Change detection outputs:
________
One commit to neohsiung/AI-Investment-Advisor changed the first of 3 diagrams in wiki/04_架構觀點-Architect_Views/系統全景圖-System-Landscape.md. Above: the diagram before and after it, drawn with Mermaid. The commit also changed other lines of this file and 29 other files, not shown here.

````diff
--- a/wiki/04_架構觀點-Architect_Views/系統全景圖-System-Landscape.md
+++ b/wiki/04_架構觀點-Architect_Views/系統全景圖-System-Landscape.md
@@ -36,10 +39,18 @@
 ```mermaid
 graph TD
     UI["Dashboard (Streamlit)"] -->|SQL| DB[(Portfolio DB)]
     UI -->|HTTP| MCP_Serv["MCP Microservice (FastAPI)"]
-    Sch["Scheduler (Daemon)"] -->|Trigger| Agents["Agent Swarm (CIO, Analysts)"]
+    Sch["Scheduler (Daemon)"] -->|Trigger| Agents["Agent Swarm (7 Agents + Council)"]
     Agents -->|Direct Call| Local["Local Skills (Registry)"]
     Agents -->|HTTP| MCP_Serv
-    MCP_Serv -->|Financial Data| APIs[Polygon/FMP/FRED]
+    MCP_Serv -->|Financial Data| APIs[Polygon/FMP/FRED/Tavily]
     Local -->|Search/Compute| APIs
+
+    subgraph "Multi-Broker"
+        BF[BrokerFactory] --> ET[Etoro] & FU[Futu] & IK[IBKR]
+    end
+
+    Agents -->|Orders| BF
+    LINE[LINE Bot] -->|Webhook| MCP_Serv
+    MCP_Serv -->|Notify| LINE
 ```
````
________
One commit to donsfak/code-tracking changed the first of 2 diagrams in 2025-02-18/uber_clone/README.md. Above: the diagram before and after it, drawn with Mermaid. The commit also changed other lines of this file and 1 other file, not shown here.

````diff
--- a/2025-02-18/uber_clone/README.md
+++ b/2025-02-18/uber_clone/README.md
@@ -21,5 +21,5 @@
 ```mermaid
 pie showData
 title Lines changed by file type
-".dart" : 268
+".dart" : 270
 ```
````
________
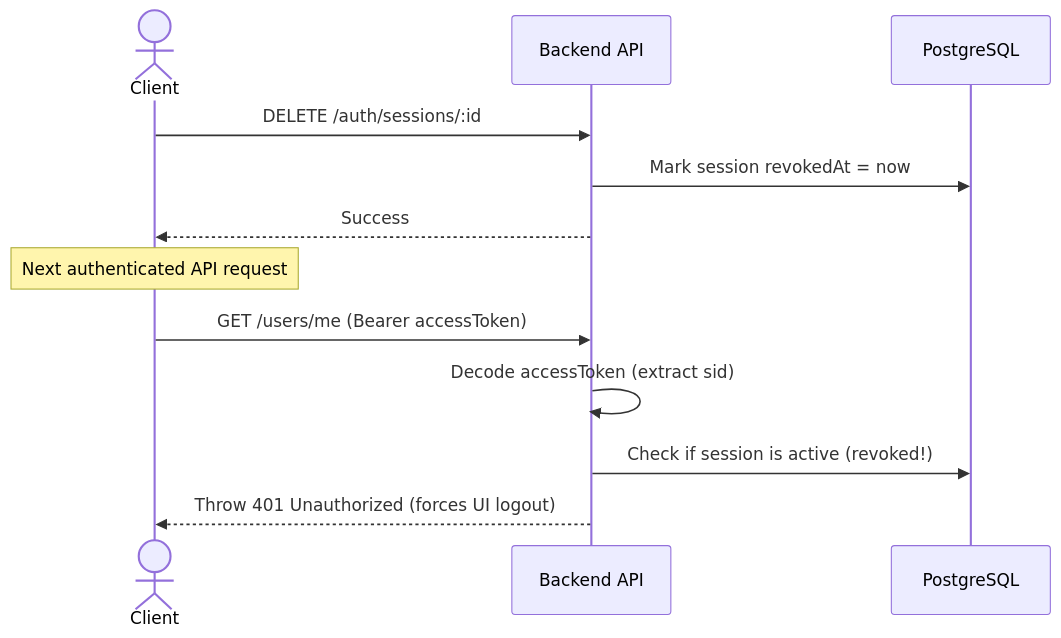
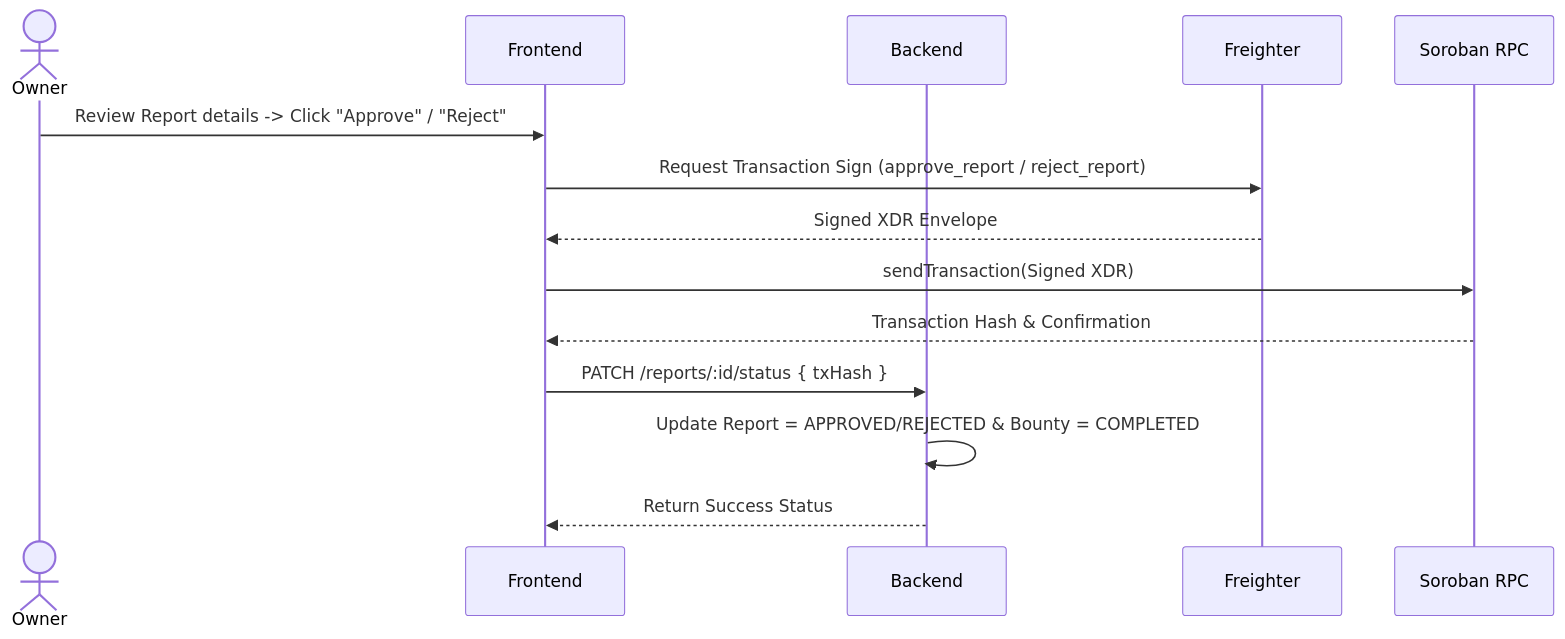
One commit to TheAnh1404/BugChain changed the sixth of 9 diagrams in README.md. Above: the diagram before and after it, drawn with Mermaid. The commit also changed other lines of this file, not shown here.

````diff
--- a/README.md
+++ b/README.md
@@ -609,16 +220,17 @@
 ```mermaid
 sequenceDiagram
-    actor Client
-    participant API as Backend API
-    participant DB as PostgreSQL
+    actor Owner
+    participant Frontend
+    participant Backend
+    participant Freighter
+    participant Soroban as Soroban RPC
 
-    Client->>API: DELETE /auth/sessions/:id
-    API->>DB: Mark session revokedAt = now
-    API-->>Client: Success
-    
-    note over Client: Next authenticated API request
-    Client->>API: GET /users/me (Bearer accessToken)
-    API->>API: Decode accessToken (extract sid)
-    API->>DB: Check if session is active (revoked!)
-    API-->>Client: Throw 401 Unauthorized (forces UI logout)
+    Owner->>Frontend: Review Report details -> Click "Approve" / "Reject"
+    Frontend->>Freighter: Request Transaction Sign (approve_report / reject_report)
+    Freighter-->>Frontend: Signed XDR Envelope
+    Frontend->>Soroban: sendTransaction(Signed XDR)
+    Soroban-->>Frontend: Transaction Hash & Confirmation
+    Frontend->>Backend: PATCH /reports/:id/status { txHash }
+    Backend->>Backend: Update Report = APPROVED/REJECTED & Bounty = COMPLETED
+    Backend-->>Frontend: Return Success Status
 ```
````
________
● EXERCISE GOAL
Look through the records above for the word "Frontend" and state how many lines contain it, giving the number alone.

● TASK ANSWER
8